In addition to “Terminal Lake Exploration Platform” and the installation by Superflex members Rasmus Nielsen, Jakob Fenger and Bjørnstjerne Christiansen, five other artworks explore environmental issues.
Irish artist John Gerrard’s “Western Flag” re-creates, as a digital simulation, the Texas site of the Lucas Gusher, which in 1901 was the world’s first major oil gusher. With his interactive installation “A Point of View,” Colombian-born, Paris-based artist Iván Argote will engrave English and Spanish messages into the steps of his concrete architectural sculptures as commentary about the landscape surrounding the Salton Sea. L.A.-based Nancy Baker Cahill’s installations “Revolutions” and “Margin of Error” employ augmented reality to explore the conditions of the desert and environmental disaster, among other things.
Paris-based Argentine performance and video artist Cecilia Bengolea’s “Mosquito Net” explores, through dance and sculpture, the hybridization of animals. Egypt-born, Berlin-based artist Iman Issa pairs a film prop and text to address oil refineries, mineral extractions and the exploitation of natural resources in her installation “Surrogates.”
This year’s exhibition will have a slightly larger geographic footprint than the inaugural Desert X, stretching from the Whitewater Preserve south to the edge of the Salton Sea and even into Mexico.
Mexico City-born multimedia performance artist Pia Camil will figuratively connect Baja California and the Coachella Valley with her “Lover’s Rainbow,” two rainbow sculptures spanning 40 feet each, made from painted rebar.
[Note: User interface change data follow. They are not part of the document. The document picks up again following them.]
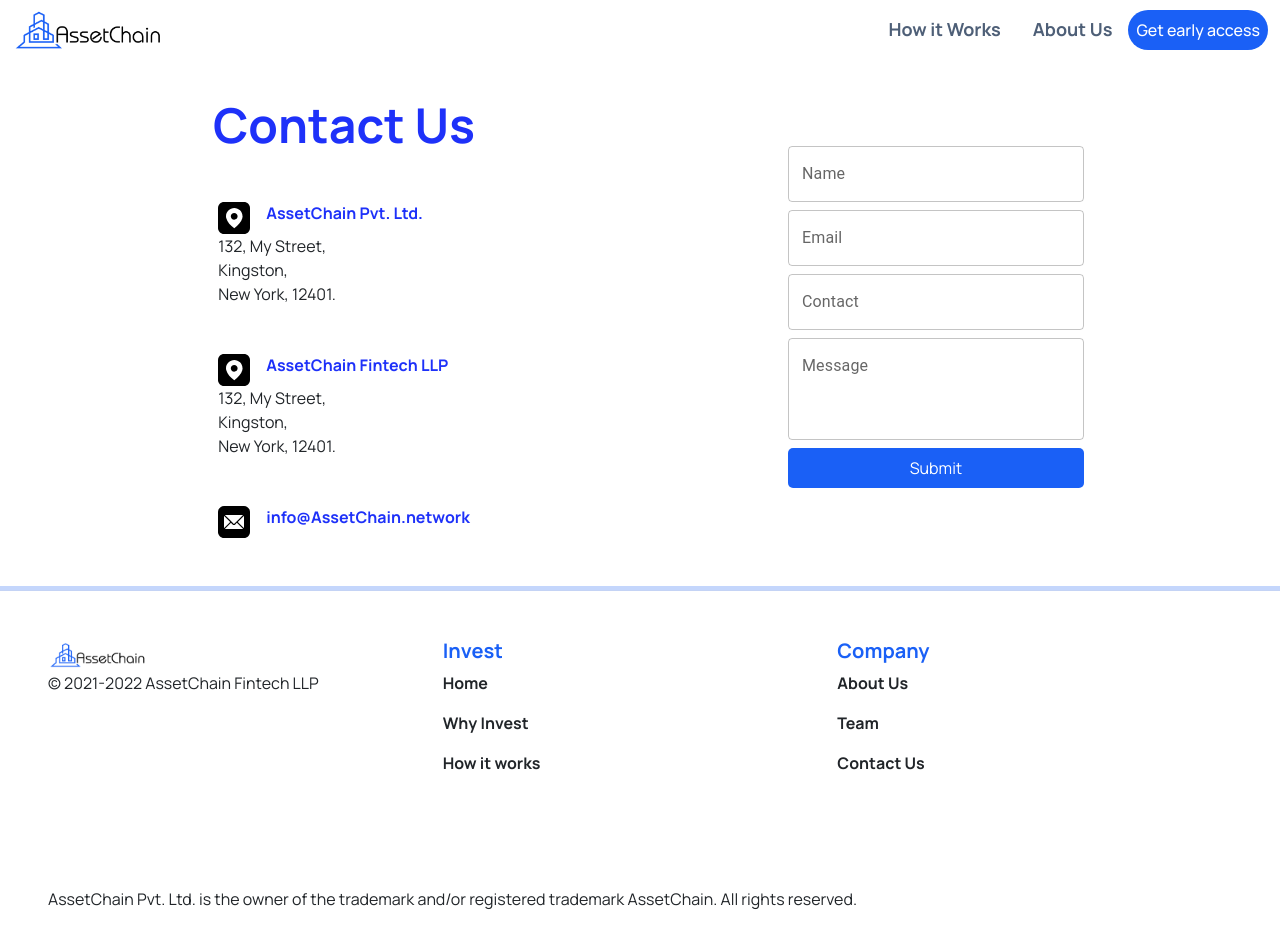
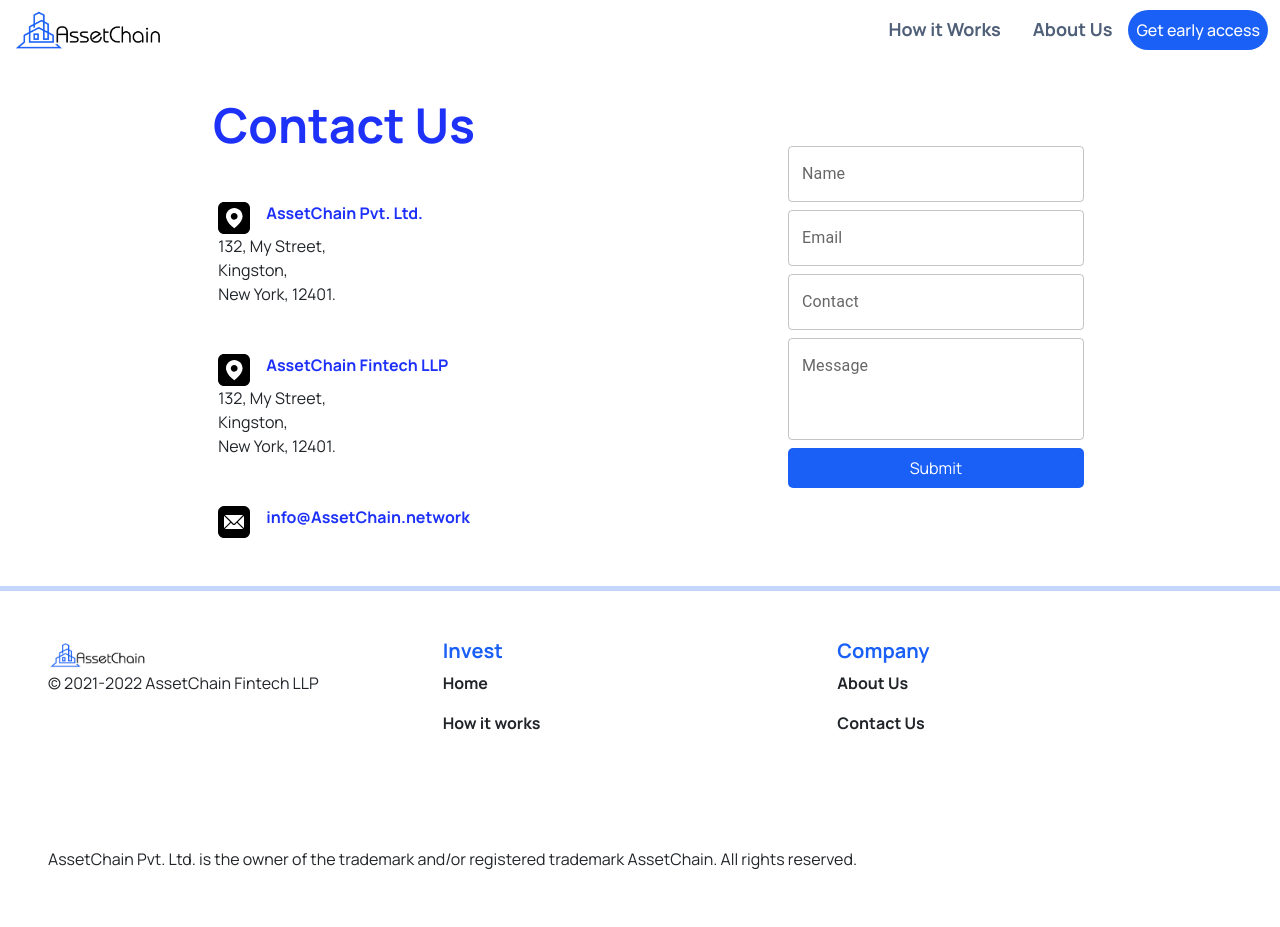
Before and after one commit to honeyjoshi25/tokenbasedsecurity, a React (Create React App) app: page /#/contactUs in a window 1280 px wide. After the commit the page ends 887 px from the top, so only its background shows below. Built offline with nearby package versions, Linux system fonts and the light colour scheme.

Commit message:
[Update]Footer updated

```diff
--- a/src/components/Footer/Footer.js
+++ b/src/components/Footer/Footer.js
@@ -42,14 +42,6 @@
                   <span>Home</span>
                 </Link>
 
-                <a
-                  className="rightCard link mb-3"
-                  id="investLink"
-                  href="/#invest"
-                >
-                  <span>Why Invest</span>
-                </a>
-
                 <Link className="rightCard link mb-3" to={"/howitworks"}>
                   <span>How it works</span>
                 </Link>
@@ -61,14 +53,6 @@
                 <Link className="rightCard link mb-3" to={"/aboutus"}>
                   <span>About Us</span>
                 </Link>
-
-                <a
-                  className="rightCard link mb-3"
-                  id="teamLink "
-                  href="/aboutus#team"
-                >
-                  <span>Team</span>
-                </a>
 
                 <Link className="rightCard link mb-3" to={"/contactus"}>
                   <span>Contact Us</span>
```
The pieces center on immigration, urban development and the desert terrain.
Brazil-born Cinthia Marcelle’s “Wormhole” will position television monitors in storefronts in the Coachella Valley and in Tijuana as a way of juxtaposing the two locations and addressing the distance between them.
The artist Norma Jeane will re-release “ShyBot,” the autonomous vehicle featured in Desert X 2017, Wakefield said. “But this time ‘ShyBot’ won’t be roaming the valley but along the Mexican border, bringing back images,” he said. “I think the idea of the connection between America and Mexico is obviously on everyone’s minds at the moment.”
Jenny Holzer’s “Before I Became Afraid, 2019” explores gun violence. The artist will project text from survivors, family members and activists, as well as snippets of poetry, onto a nearby mountain face.
Coachella Valley native Armando Lerma, founder of the street art project Coachella Walls, will show his mural “Visit Us in the Shape of Clouds,” whose themes include migration.